His travels with the Bank of Commerce took Rhodes to remote places such as Alert Bay, Yellowknife and Pine Point, but wherever he went he always took his badminton racket and would devote his time to coaching youth in these communities.
When Rhodes returned to Greater Trail his two daughters Shannon and Erin would lead him into Youth Bowling and skiing, and when the pair first showed an interest in softball, the retired Teck worker’s life would take a sharp turn down the base path.
“Brian (Pipes) and I recognized there was no girls or women’s softball around at the time,” said Rhodes. “So four of us got together and decided to start a league.”
In 1985 Rhodes helped start the Lower Columbia Girls’ Softball League, consisting of 16 teams, divided into two separate age groups.
In 1987, his midget girls team’s debut at the B.C. Championship won gold, and in 1989 Rhodes led his team to a silver medal at the Canada Summer Games.
Rhodes also helped organize the Thunder FastPitch program for girls 14 and under in 2000. The competitive program soon led to the league’s greatest accomplishment in 2004, when Rhodes coached his 12 and under team to the Pacific Northwest Region championship and a berth in the World Series, a first ever for a Canadian team.
“We worked at coaching them,” said Rhodes. “I mean I’ve never played a game of softball in my life. Everything I learned about softball, I learned from Brian and watching and working with him, and eventually getting confident enough to teach along with him.”
For Rhodes, the satisfaction of seeing his daughters and other athletes reach their potential in sport, receive athletic scholarships, win national championships, and continue to grow and excel as adults, is the highlight of his many years in sport.
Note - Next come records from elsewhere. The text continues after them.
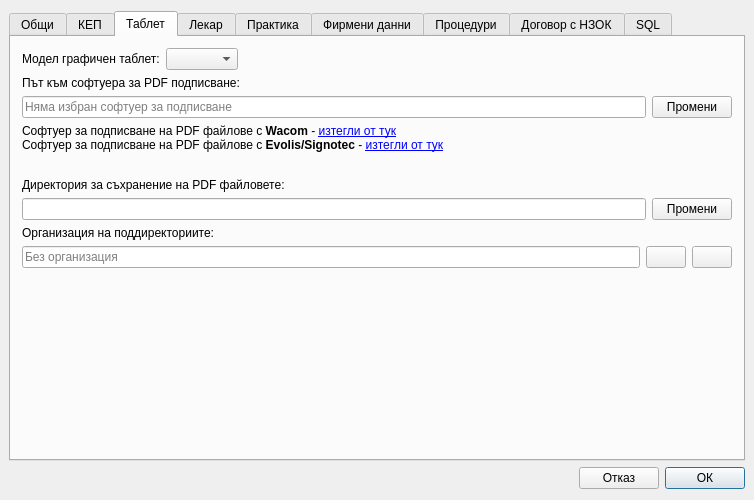
This is src/View/Widgets/SettingsDialog.ui in thefinalcutbg/DinoDent as Qt 5 draws it before an edit. The edited form follows.
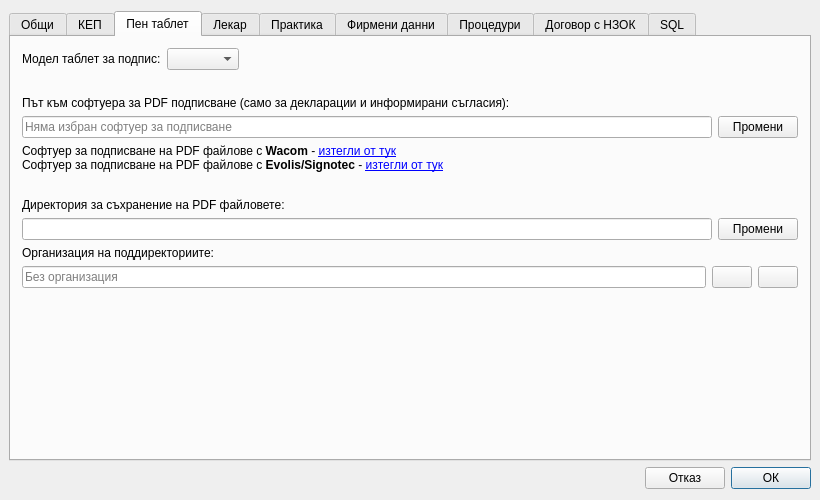
This is the edited form. The open tabs and pages were chosen to show the change. Custom widgets are drawn as their Qt base class.

```diff
--- a/src/View/Widgets/SettingsDialog.ui
+++ b/src/View/Widgets/SettingsDialog.ui
@@ -6,7 +6,7 @@
    <rect>
     <x>0</x>
     <y>0</y>
-    <width>754</width>
+    <width>820</width>
     <height>500</height>
    </rect>
   </property>
@@ -360,7 +360,7 @@
      </widget>
      <widget class="QWidget" name="tab">
       <attribute name="title">
-       <string>Таблет</string>
+       <string>Пен таблет</string>
       </attribute>
       <layout class="QVBoxLayout" name="verticalLayout_26">
        <item>
@@ -368,7 +368,7 @@
          <item>
           <widget class="QLabel" name="label_30">
            <property name="text">
-            <string>Модел графичен таблет:</string>
+            <string>Модел таблет за подпис:</string>
            </property>
           </widget>
          </item>
@@ -394,10 +394,17 @@
          </item>
         </layout>
        </item>
+       <item>
+        <widget class="QLabel" name="label_35">
+         <property name="text">
+          <string/>
+         </property>
+        </widget>
+       </item>
        <item>
         <widget class="QLabel" name="label_31">
          <property name="text">
-          <string>Път към софтуера за PDF подписване:</string>
+          <string>Път към софтуера за PDF подписване (само за декларации и информирани съгласия):</string>
          </property>
         </widget>
        </item>
```
Left out of the diff: 2 changed lines with no effect on the pictures.
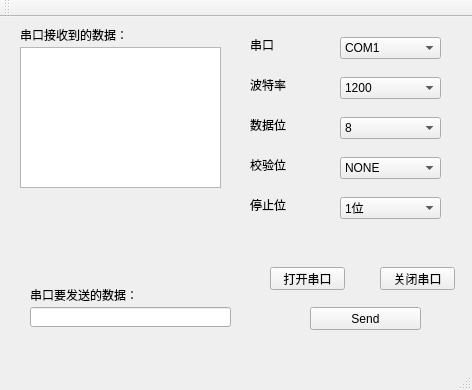
Qt form mainwindow.ui (myqt-project/mycom) before a commit.
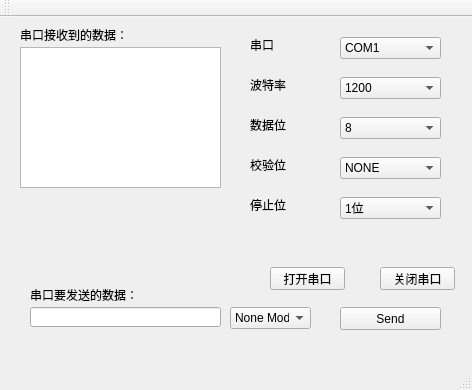
The same form after that commit.

Commit message:
two Mode
增加Mode选项，通过选择可以实现发送带回车的指令和不带回车的指令。

```diff
--- a/mainwindow.ui
+++ b/mainwindow.ui
@@ -55,7 +55,7 @@
      <rect>
       <x>30</x>
       <y>290</y>
-      <width>201</width>
+      <width>191</width>
       <height>20</height>
      </rect>
     </property>
@@ -63,9 +63,9 @@
    <widget class="QPushButton" name="sendMsgBtn">
     <property name="geometry">
      <rect>
-      <x>310</x>
+      <x>340</x>
       <y>290</y>
-      <width>111</width>
+      <width>101</width>
       <height>23</height>
      </rect>
     </property>
@@ -309,6 +309,26 @@
      <string>停止位</string>
     </property>
    </widget>
+   <widget class="QComboBox" name="option">
+    <property name="geometry">
+     <rect>
+      <x>230</x>
+      <y>290</y>
+      <width>81</width>
+      <height>22</height>
+     </rect>
+    </property>
+    <item>
+     <property name="text">
+      <string>None Mode</string>
+     </property>
+    </item>
+    <item>
+     <property name="text">
+      <string>Enter Mode</string>
+     </property>
+    </item>
+   </widget>
   </widget>
   <widget class="QMenuBar" name="menuBar">
    <property name="geometry">
```
The commit also changes 2 other files.
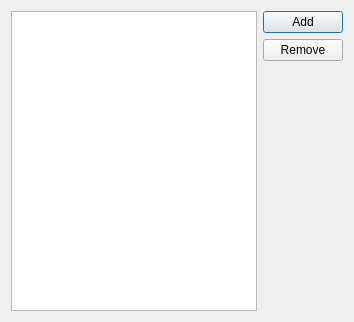
lucianodato/JI-quotes, file topicsdialog.ui: the form before one commit.
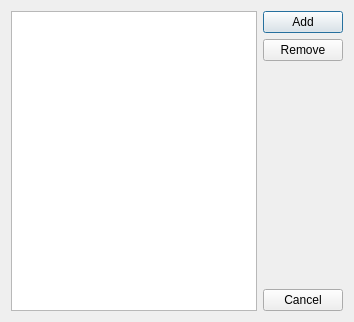
The form after the commit. Icons and pictures are not drawn.

Diff of the .ui file:
```diff
--- a/topicsdialog.ui
+++ b/topicsdialog.ui
@@ -31,6 +31,17 @@
    <item row="0" column="0" rowspan="4" colspan="2">
     <widget class="QListView" name="listView"/>
    </item>
+   <item row="3" column="2">
+    <widget class="QPushButton" name="CancelButton">
+     <property name="text">
+      <string>Cancel</string>
+     </property>
+     <property name="icon">
+      <iconset resource="icons.qrc">
+       <normaloff>:/custom-icons/circle-x.svg</normaloff>:/custom-icons/circle-x.svg</iconset>
+     </property>
+    </widget>
+   </item>
   </layout>
  </widget>
  <resources/>
```
Left out of the diff: 12 changed lines with no effect on the pictures.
It’s also what still keeps him teaching young athletes at the youthful age of 75.
“We do it for the love of the game . . . and for us, we really enjoy seeing the kids achieve, that’s where we get our kicks out of it now.”
Join Rhodes at the Kiwanis Sportsperson of the Year banquet at the Riverbelle Saturday. Call Peter Thiessen at 368-3581 for tickets, and for more information.